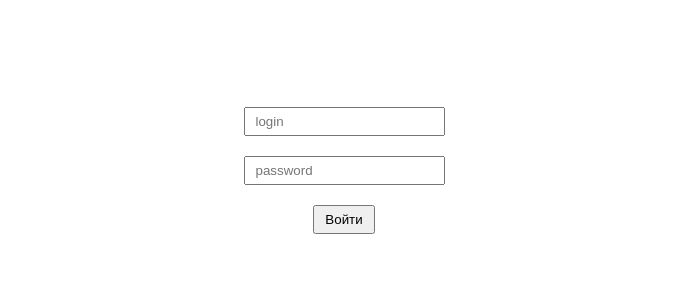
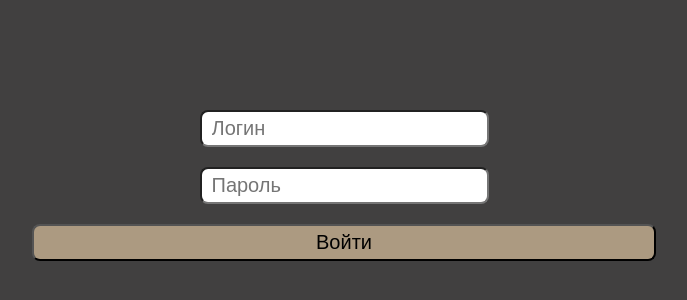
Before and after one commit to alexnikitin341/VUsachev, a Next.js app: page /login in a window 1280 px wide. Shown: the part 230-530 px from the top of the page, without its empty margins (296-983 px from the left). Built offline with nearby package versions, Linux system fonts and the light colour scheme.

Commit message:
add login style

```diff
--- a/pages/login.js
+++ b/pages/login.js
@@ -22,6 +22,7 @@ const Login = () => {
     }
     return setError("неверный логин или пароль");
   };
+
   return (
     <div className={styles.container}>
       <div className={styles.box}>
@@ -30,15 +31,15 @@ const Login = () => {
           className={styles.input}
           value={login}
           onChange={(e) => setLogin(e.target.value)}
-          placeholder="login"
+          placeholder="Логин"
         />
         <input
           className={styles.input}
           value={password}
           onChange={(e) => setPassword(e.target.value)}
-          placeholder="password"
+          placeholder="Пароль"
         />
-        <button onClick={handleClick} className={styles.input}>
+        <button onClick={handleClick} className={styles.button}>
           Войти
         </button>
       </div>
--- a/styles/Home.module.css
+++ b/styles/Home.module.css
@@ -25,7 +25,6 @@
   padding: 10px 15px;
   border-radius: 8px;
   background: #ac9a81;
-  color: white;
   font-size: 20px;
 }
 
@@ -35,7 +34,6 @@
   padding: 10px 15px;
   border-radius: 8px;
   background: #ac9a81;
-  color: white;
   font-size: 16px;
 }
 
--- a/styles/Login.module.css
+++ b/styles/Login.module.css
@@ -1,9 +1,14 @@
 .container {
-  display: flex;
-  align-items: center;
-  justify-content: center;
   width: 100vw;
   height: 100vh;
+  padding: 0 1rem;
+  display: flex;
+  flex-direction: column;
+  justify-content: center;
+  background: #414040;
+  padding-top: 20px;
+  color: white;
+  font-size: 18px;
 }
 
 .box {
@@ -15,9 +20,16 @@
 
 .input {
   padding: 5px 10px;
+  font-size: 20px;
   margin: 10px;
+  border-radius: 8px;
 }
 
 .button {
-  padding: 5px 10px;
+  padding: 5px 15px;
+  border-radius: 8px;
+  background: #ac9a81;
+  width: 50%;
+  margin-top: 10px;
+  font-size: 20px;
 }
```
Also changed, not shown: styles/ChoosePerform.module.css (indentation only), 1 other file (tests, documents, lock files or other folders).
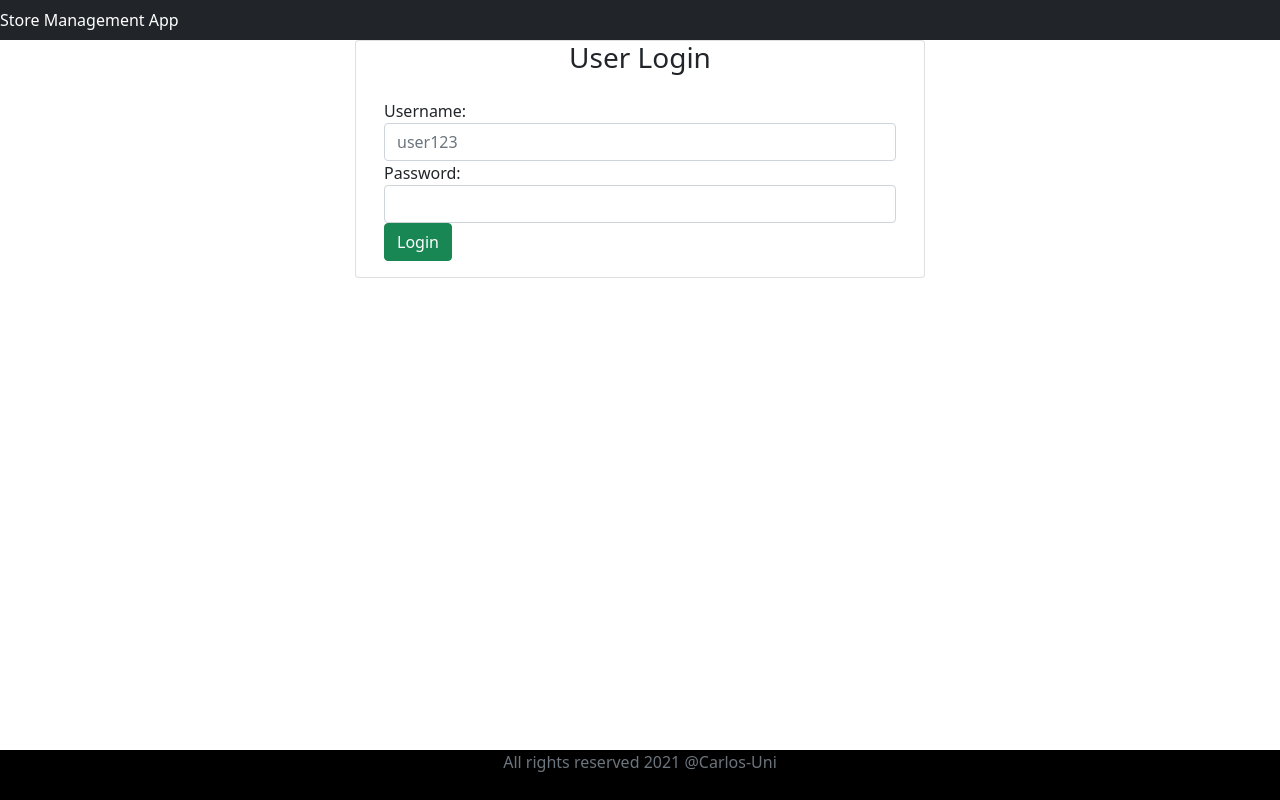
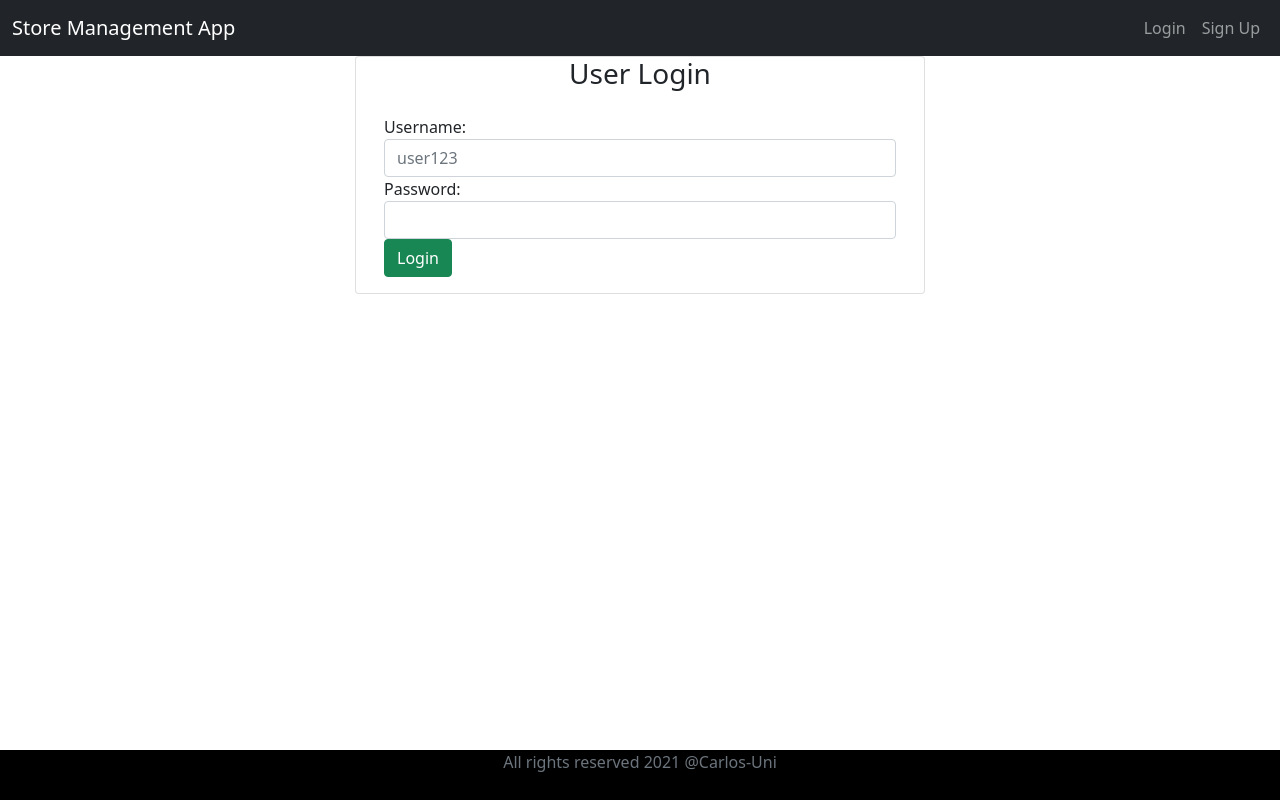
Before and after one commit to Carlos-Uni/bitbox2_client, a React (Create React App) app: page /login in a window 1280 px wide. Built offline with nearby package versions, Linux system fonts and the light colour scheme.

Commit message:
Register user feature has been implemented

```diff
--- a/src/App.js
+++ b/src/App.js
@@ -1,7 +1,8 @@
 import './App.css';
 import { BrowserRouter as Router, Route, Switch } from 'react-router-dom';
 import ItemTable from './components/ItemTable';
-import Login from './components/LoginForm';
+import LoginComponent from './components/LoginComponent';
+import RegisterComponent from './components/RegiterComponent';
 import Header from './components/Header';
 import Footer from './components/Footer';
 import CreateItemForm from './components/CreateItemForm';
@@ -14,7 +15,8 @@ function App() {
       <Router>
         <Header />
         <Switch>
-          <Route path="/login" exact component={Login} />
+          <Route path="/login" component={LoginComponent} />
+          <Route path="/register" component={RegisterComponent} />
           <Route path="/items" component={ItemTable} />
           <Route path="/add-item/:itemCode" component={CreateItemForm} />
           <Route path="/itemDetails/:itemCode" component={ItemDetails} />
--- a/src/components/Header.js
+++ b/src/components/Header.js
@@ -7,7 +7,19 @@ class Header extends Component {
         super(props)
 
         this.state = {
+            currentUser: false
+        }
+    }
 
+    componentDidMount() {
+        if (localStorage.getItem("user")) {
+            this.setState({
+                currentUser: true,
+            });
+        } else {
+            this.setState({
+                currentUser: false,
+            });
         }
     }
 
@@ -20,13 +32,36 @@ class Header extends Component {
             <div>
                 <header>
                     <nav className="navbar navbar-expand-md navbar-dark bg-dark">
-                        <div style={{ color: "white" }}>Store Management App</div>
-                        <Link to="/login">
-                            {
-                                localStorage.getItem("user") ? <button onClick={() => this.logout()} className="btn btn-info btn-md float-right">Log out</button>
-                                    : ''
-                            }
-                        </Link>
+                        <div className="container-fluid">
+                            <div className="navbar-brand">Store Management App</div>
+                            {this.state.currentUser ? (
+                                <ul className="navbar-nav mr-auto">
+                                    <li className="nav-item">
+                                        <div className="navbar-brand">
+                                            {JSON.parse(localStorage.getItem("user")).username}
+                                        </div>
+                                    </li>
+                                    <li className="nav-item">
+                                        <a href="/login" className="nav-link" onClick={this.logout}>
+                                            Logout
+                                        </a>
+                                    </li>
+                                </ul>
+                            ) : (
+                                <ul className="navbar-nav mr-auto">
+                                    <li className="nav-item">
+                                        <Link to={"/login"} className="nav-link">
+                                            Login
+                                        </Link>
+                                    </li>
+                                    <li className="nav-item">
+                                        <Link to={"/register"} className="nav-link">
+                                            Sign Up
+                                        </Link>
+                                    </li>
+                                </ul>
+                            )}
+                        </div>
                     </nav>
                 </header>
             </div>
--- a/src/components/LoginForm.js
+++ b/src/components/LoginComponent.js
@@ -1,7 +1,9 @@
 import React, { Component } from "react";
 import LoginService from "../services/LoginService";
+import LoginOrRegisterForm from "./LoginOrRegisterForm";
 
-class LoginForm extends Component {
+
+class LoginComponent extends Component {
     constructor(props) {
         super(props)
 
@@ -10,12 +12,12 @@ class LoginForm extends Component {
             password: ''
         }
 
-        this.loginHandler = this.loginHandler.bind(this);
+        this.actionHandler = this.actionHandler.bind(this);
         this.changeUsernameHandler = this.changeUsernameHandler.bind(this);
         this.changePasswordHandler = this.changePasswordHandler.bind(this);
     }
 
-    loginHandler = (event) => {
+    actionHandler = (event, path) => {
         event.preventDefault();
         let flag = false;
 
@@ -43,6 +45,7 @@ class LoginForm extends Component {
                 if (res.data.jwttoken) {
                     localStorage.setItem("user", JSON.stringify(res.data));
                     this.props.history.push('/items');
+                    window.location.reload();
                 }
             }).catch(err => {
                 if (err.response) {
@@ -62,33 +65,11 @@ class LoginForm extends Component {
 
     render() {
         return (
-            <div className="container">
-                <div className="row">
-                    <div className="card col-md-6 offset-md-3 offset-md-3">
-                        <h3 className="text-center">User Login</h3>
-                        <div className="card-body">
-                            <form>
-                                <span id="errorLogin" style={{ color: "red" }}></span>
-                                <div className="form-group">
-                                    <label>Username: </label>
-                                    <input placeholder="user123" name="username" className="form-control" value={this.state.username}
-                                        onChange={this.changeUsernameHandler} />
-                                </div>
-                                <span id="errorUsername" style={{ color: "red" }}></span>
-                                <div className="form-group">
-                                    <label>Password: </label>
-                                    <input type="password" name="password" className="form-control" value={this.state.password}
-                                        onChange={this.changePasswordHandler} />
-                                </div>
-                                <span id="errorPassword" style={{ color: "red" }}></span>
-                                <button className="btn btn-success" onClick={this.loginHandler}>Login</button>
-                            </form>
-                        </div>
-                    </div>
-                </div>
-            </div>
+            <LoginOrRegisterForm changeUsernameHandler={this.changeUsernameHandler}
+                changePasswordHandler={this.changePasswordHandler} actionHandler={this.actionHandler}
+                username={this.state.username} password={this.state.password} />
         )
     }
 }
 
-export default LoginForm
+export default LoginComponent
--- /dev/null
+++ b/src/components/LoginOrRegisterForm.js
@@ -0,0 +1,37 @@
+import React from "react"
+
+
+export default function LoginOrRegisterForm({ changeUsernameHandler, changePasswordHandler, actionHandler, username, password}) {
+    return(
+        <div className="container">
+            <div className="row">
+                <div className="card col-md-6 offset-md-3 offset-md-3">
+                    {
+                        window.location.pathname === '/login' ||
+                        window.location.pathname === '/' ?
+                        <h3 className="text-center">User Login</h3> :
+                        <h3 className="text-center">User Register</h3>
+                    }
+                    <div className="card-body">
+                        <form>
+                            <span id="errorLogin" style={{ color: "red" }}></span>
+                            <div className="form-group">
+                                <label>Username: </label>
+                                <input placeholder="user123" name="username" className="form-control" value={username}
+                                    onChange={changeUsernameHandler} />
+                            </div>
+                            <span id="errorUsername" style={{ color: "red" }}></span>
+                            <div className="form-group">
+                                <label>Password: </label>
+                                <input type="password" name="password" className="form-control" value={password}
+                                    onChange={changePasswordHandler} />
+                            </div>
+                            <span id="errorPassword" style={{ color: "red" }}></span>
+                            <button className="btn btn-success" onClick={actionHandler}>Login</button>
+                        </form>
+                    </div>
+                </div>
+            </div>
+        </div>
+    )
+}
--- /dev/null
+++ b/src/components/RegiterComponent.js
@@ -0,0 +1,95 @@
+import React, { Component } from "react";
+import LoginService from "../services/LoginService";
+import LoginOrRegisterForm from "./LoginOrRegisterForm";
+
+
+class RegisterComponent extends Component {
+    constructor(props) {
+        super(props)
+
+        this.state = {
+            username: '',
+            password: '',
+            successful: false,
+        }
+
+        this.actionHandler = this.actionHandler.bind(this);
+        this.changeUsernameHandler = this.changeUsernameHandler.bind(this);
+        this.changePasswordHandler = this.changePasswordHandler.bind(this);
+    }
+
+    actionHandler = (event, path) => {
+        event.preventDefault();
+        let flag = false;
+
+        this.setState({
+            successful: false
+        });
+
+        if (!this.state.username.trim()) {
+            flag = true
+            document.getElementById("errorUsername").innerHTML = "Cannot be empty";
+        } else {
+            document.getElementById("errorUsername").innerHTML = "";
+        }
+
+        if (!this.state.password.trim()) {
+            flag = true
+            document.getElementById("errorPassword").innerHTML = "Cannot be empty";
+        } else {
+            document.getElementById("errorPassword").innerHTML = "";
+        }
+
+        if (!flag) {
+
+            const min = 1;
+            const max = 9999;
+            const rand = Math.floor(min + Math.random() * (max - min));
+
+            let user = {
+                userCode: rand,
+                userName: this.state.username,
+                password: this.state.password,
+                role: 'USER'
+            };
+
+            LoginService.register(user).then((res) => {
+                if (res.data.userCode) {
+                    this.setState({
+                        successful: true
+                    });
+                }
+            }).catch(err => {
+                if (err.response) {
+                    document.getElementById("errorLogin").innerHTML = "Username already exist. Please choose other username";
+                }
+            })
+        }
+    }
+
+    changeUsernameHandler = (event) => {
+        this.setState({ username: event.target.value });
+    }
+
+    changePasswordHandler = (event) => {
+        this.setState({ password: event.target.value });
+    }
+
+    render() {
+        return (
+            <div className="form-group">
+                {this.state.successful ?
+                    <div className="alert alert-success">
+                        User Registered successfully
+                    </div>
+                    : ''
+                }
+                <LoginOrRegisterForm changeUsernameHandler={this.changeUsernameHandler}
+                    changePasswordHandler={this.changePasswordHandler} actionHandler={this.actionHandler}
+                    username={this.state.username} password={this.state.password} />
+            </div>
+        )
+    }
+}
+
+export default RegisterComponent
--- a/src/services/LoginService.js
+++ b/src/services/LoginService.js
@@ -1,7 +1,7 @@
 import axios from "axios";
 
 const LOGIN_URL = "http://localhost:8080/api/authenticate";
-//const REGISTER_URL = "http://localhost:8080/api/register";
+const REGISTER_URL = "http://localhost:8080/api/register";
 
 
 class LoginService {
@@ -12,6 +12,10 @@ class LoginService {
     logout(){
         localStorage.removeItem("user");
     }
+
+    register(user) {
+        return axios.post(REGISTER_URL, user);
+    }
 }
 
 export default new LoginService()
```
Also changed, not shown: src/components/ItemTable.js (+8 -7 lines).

━━━━━━━━━━

TASK STATEMENT: Each line in the material with "center" in it must be reported.

EXERCISE RESULT:
-  align-items: center;
-  justify-content: center;
+  justify-content: center;
-                        <h3 className="text-center">User Login</h3>
+                        <h3 className="text-center">User Login</h3> :
+                        <h3 className="text-center">User Register</h3>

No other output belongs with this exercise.